Exercise aim:
Pull every line containing "команды" from the entries.

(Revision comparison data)
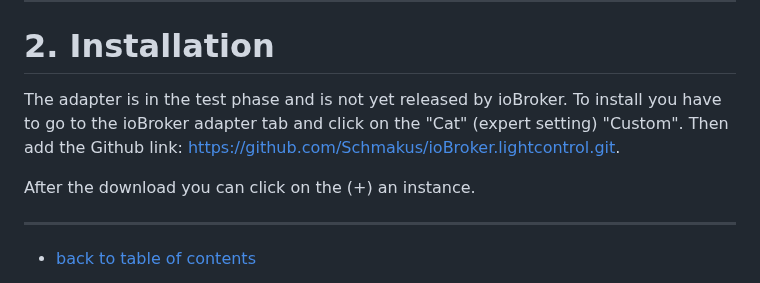
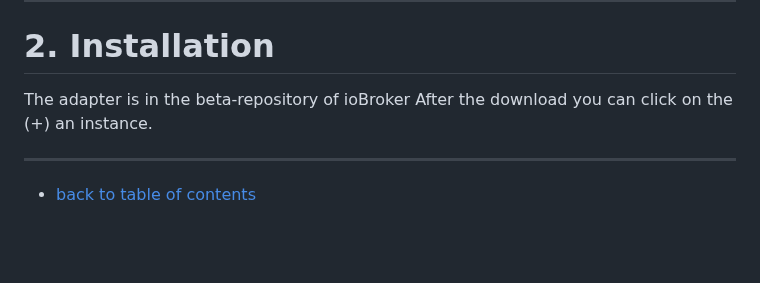
Before and after one commit to Schmakus/ioBroker.lightcontrol, a Markdown page: docs/en/lightcontrol.md, the part around the change. Rendered like a GitHub page; blank space fills up the shorter version.

```diff
--- a/docs/en/lightcontrol.md
+++ b/docs/en/lightcontrol.md
@@ -53,10 +53,7 @@
 
 # 2. Installation
 
-The adapter is in the test phase and is not yet released by ioBroker.
-To install you have to go to the ioBroker adapter tab and click on the "Cat" (expert setting) "Custom".
-Then add the Github link: [https://github.com/Schmakus/ioBroker.lightcontrol.git](https://github.com/Schmakus/ioBroker.lightcontrol.git).
-
+The adapter is in the beta-repository of ioBroker
 After the download you can click on the (+) an instance.
 
 ---
```
Also changed, not shown: docs/de/lightcontrol.md (+9 -4 lines).
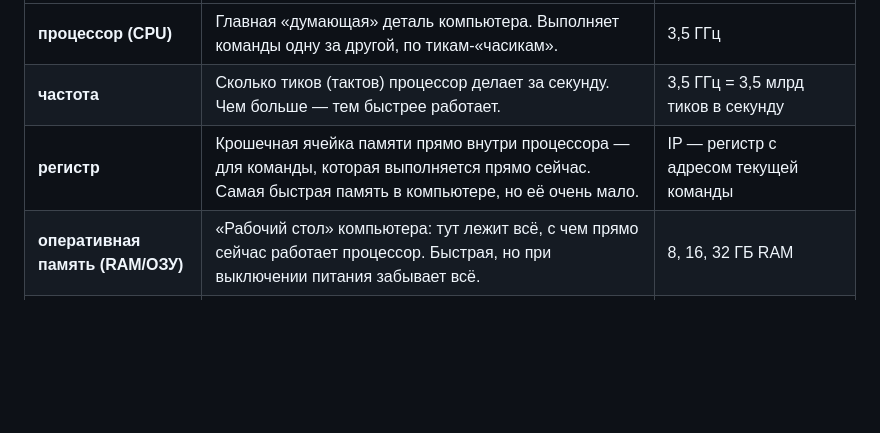
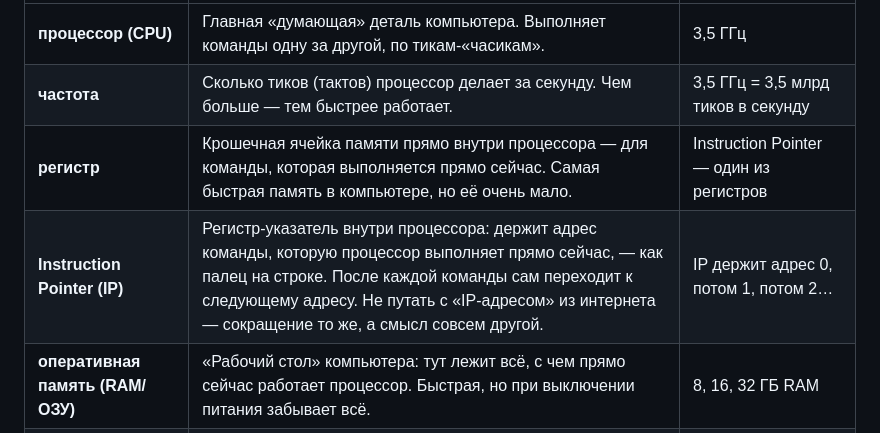
Before and after one commit to DmitrTRC/Junior_IT, a Markdown page: lessons/lesson-cs-01-computer/glossary.md, the part around the change. Rendered like a GitHub page; blank space fills up the shorter version.

```diff
--- a/lessons/lesson-cs-01-computer/glossary.md
+++ b/lessons/lesson-cs-01-computer/glossary.md
@@ -6,7 +6,8 @@
 |---|---|---|
 | **процессор (CPU)** | Главная «думающая» деталь компьютера. Выполняет команды одну за другой, по тикам-«часикам». | 3,5 ГГц |
 | **частота** | Сколько тиков (тактов) процессор делает за секунду. Чем больше — тем быстрее работает. | 3,5 ГГц = 3,5 млрд тиков в секунду |
-| **регистр** | Крошечная ячейка памяти прямо внутри процессора — для команды, которая выполняется прямо сейчас. Самая быстрая память в компьютере, но её очень мало. | IP — регистр с адресом текущей команды |
+| **регистр** | Крошечная ячейка памяти прямо внутри процессора — для команды, которая выполняется прямо сейчас. Самая быстрая память в компьютере, но её очень мало. | Instruction Pointer — один из регистров |
+| **Instruction Pointer (IP)** | Регистр-указатель внутри процессора: держит адрес команды, которую процессор выполняет прямо сейчас, — как палец на строке. После каждой команды сам переходит к следующему адресу. Не путать с «IP-адресом» из интернета — сокращение то же, а смысл совсем другой. | IP держит адрес 0, потом 1, потом 2… |
 | **оперативная память (RAM/ОЗУ)** | «Рабочий стол» компьютера: тут лежит всё, с чем прямо сейчас работает процессор. Быстрая, но при выключении питания забывает всё. | 8, 16, 32 ГБ RAM |
 | **постоянная память (ROM/ПЗУ)** | Маленькая память, которая не забывает данные при выключении. В ней хранится программа, которая запускается первой при включении компьютера. | в ROM живёт BIOS/UEFI |
 | **SSD/жёсткий диск** | Основное хранилище компьютера — файлы, фото, программы. Медленнее RAM, зато помнит всё и после выключения. | 256, 512 ГБ, 1 ТБ |
```
Also changed, not shown: lessons/lesson-cs-01-computer/live-code.md (+3 -1 lines), lessons/lesson-cs-01-computer/scenario.md (+5 -1 lines).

Solved exercise:
 | **процессор (CPU)** | Главная «думающая» деталь компьютера. Выполняет команды одну за другой, по тикам-«часикам». | 3,5 ГГц |
-| **регистр** | Крошечная ячейка памяти прямо внутри процессора — для команды, которая выполняется прямо сейчас. Самая быстрая память в компьютере, но её очень мало. | IP — регистр с адресом текущей команды |
+| **регистр** | Крошечная ячейка памяти прямо внутри процессора — для команды, которая выполняется прямо сейчас. Самая быстрая память в компьютере, но её очень мало. | Instruction Pointer — один из регистров |
+| **Instruction Pointer (IP)** | Регистр-указатель внутри процессора: держит адрес команды, которую процессор выполняет прямо сейчас, — как палец на строке. После каждой команды сам переходит к следующему адресу. Не путать с «IP-адресом» из интернета — сокращение то же, а смысл совсем другой. | IP держит адрес 0, потом 1, потом 2… |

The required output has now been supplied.